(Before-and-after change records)
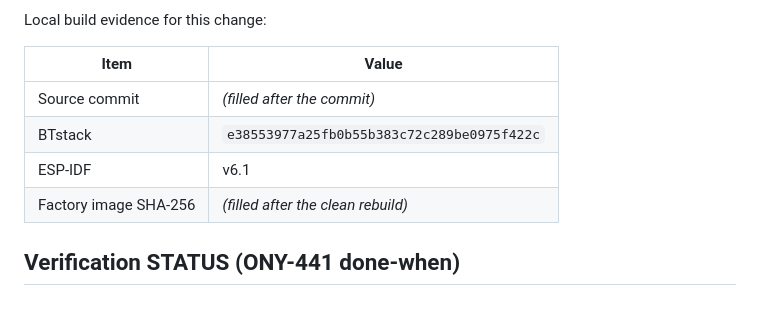
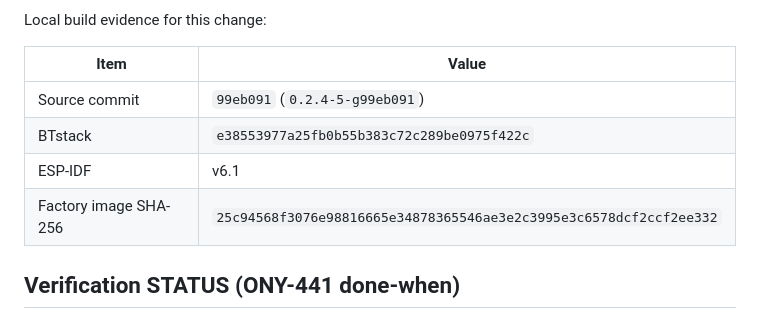
Before and after one commit to nightcinder/WMR_Bridge, a Markdown page: docs/HID_GAMEPAD.md, the part around the change. Drawn GitHub-style.

Commit message:
Docs: record the ONY-441 build hash

```diff
--- a/docs/HID_GAMEPAD.md
+++ b/docs/HID_GAMEPAD.md
@@ -95,10 +95,10 @@ Local build evidence for this change:
 
 | Item | Value |
 |---|---|
-| Source commit | _(filled after the commit)_ |
+| Source commit | `99eb091` (`0.2.4-5-g99eb091`) |
 | BTstack | `e38553977a25fb0b55b383c72c289be0975f422c` |
 | ESP-IDF | v6.1 |
-| Factory image SHA-256 | _(filled after the clean rebuild)_ |
+| Factory image SHA-256 | `25c94568f3076e98816665e34878365546ae3e2c3995e3c6578dcf2ccf2ee332` |
 
 ## Verification STATUS (ONY-441 done-when)
 
```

(What to work on) Collect every line with the string "image" from the records, and copy each.

(Task solution)
-| Factory image SHA-256 | _(filled after the clean rebuild)_ |
+| Factory image SHA-256 | `25c94568f3076e98816665e34878365546ae3e2c3995e3c6578dcf2ccf2ee332` |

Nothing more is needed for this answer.